- Work to complete -
Whenever "README" appears in a line, please copy that line from the data.

- Records provided -
▬▬▬
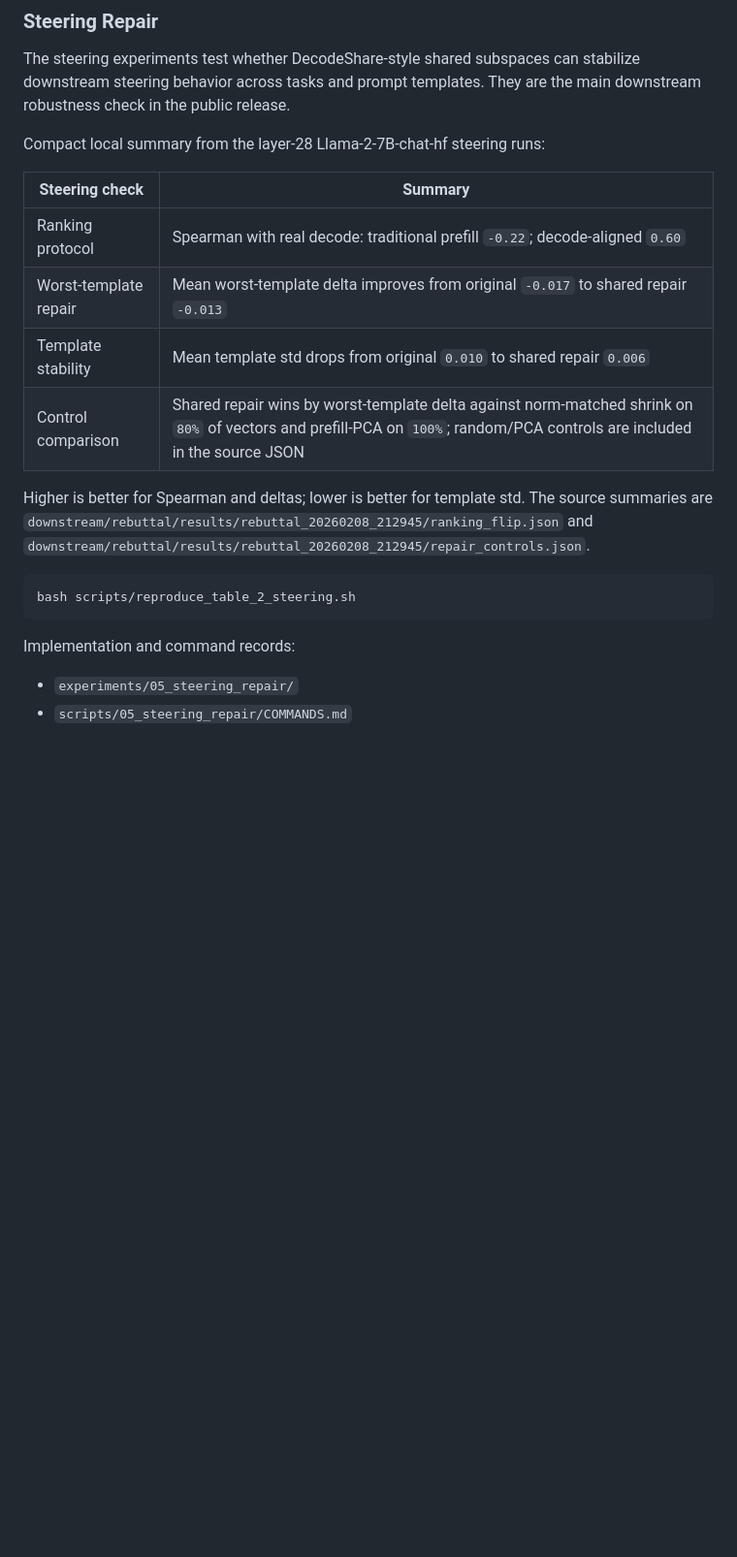
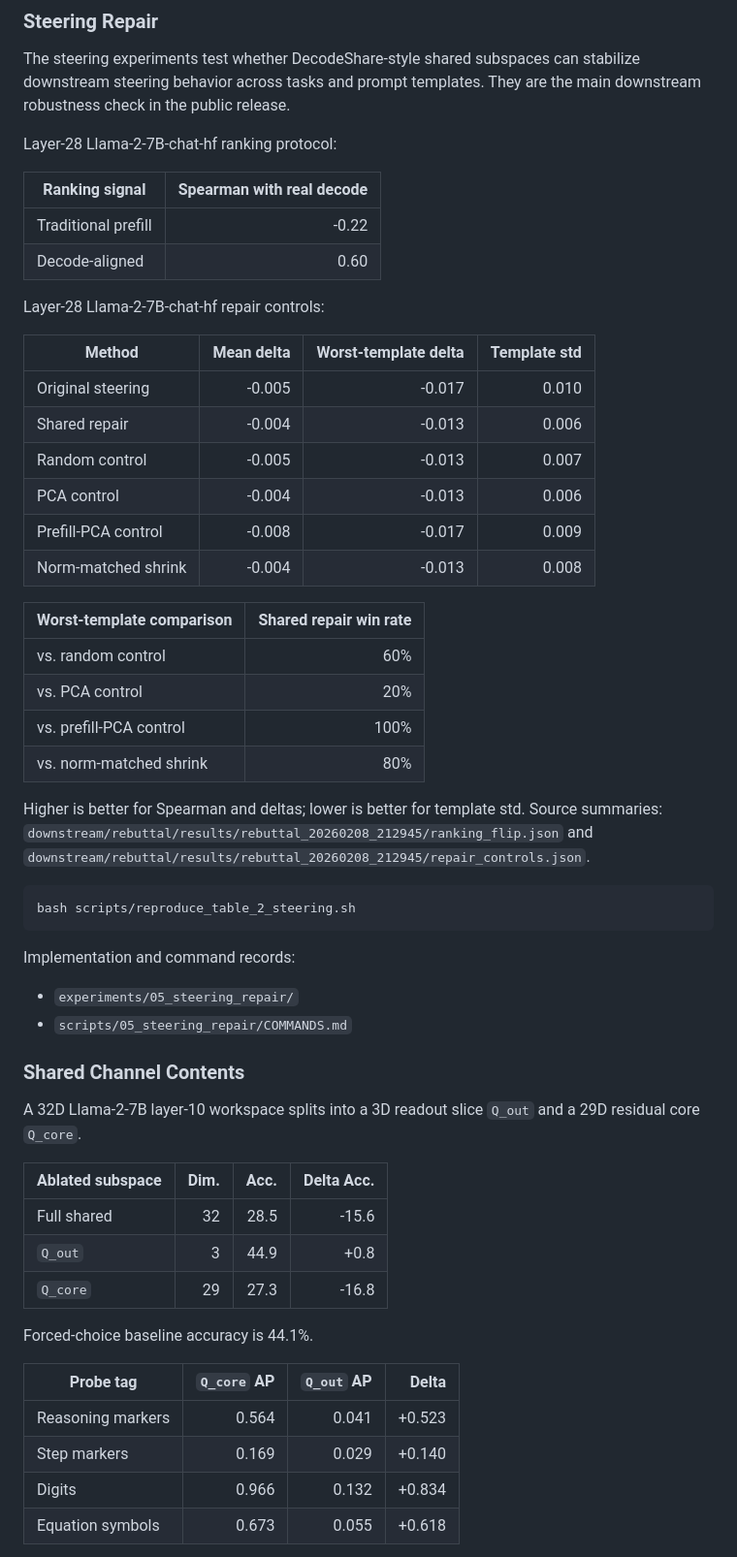
Before and after one commit to Zishan-Shao/decodeshare, a Markdown page: README.md, the part around one of its changes. Shown at 97% size. Drawn GitHub-style; blank space fills up the shorter version.

Commit message:
Add core result data tables to README

```diff
--- a/README.md
+++ b/README.md
@@ -46,17 +46,33 @@ The steering experiments test whether DecodeShare-style shared subspaces can
 stabilize downstream steering behavior across tasks and prompt templates. They
 are the main downstream robustness check in the public release.
 
-Compact local summary from the layer-28 Llama-2-7B-chat-hf steering runs:
+Layer-28 Llama-2-7B-chat-hf ranking protocol:
 
-| Steering check | Summary |
-|---|---|
-| Ranking protocol | Spearman with real decode: traditional prefill `-0.22`; decode-aligned `0.60` |
-| Worst-template repair | Mean worst-template delta improves from original `-0.017` to shared repair `-0.013` |
-| Template stability | Mean template std drops from original `0.010` to shared repair `0.006` |
-| Control comparison | Shared repair wins by worst-template delta against norm-matched shrink on `80%` of vectors and prefill-PCA on `100%`; random/PCA controls are included in the source JSON |
+| Ranking signal | Spearman with real decode |
+|---|---:|
+| Traditional prefill | -0.22 |
+| Decode-aligned | 0.60 |
+
+Layer-28 Llama-2-7B-chat-hf repair controls:
+
+| Method | Mean delta | Worst-template delta | Template std |
+|---|---:|---:|---:|
+| Original steering | -0.005 | -0.017 | 0.010 |
+| Shared repair | -0.004 | -0.013 | 0.006 |
+| Random control | -0.005 | -0.013 | 0.007 |
+| PCA control | -0.004 | -0.013 | 0.006 |
+| Prefill-PCA control | -0.008 | -0.017 | 0.009 |
+| Norm-matched shrink | -0.004 | -0.013 | 0.008 |
+
+| Worst-template comparison | Shared repair win rate |
+|---|---:|
+| vs. random control | 60% |
+| vs. PCA control | 20% |
+| vs. prefill-PCA control | 100% |
+| vs. norm-matched shrink | 80% |
 
 Higher is better for Spearman and deltas; lower is better for template std.
-The source summaries are
+Source summaries:
 `downstream/rebuttal/results/rebuttal_20260208_212945/ranking_flip.json` and
 `downstream/rebuttal/results/rebuttal_20260208_212945/repair_controls.json`.
 
@@ -68,3 +84,24 @@ Implementation and command records:
 
 - `experiments/05_steering_repair/`
 - `scripts/05_steering_repair/COMMANDS.md`
+
+### Shared Channel Contents
+
+A 32D Llama-2-7B layer-10 workspace splits into a 3D readout slice
+`Q_out` and a 29D residual core `Q_core`.
+
+| Ablated subspace | Dim. | Acc. | Delta Acc. |
+|---|---:|---:|---:|
+| Full shared | 32 | 28.5 | -15.6 |
+| `Q_out` | 3 | 44.9 | +0.8 |
+| `Q_core` | 29 | 27.3 | -16.8 |
+
+Forced-choice baseline accuracy is 44.1%.
+
+| Probe tag | `Q_core` AP | `Q_out` AP | Delta |
+|---|---:|---:|---:|
+| Reasoning markers | 0.564 | 0.041 | +0.523 |
+| Step markers | 0.169 | 0.029 | +0.140 |
+| Digits | 0.966 | 0.132 | +0.834 |
+| Equation symbols | 0.673 | 0.055 | +0.618 |
+
```
Also changed, not shown: other parts of README.md (+10 -0 lines).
▬▬▬
- Task answer -
Before and after one commit to Zishan-Shao/decodeshare, a Markdown page: README.md, the part around one of its changes. Shown at 97% size. Drawn GitHub-style; blank space fills up the shorter version.
Add core result data tables to README
--- a/README.md
+++ b/README.md
Also changed, not shown: other parts of README.md (+10 -0 lines).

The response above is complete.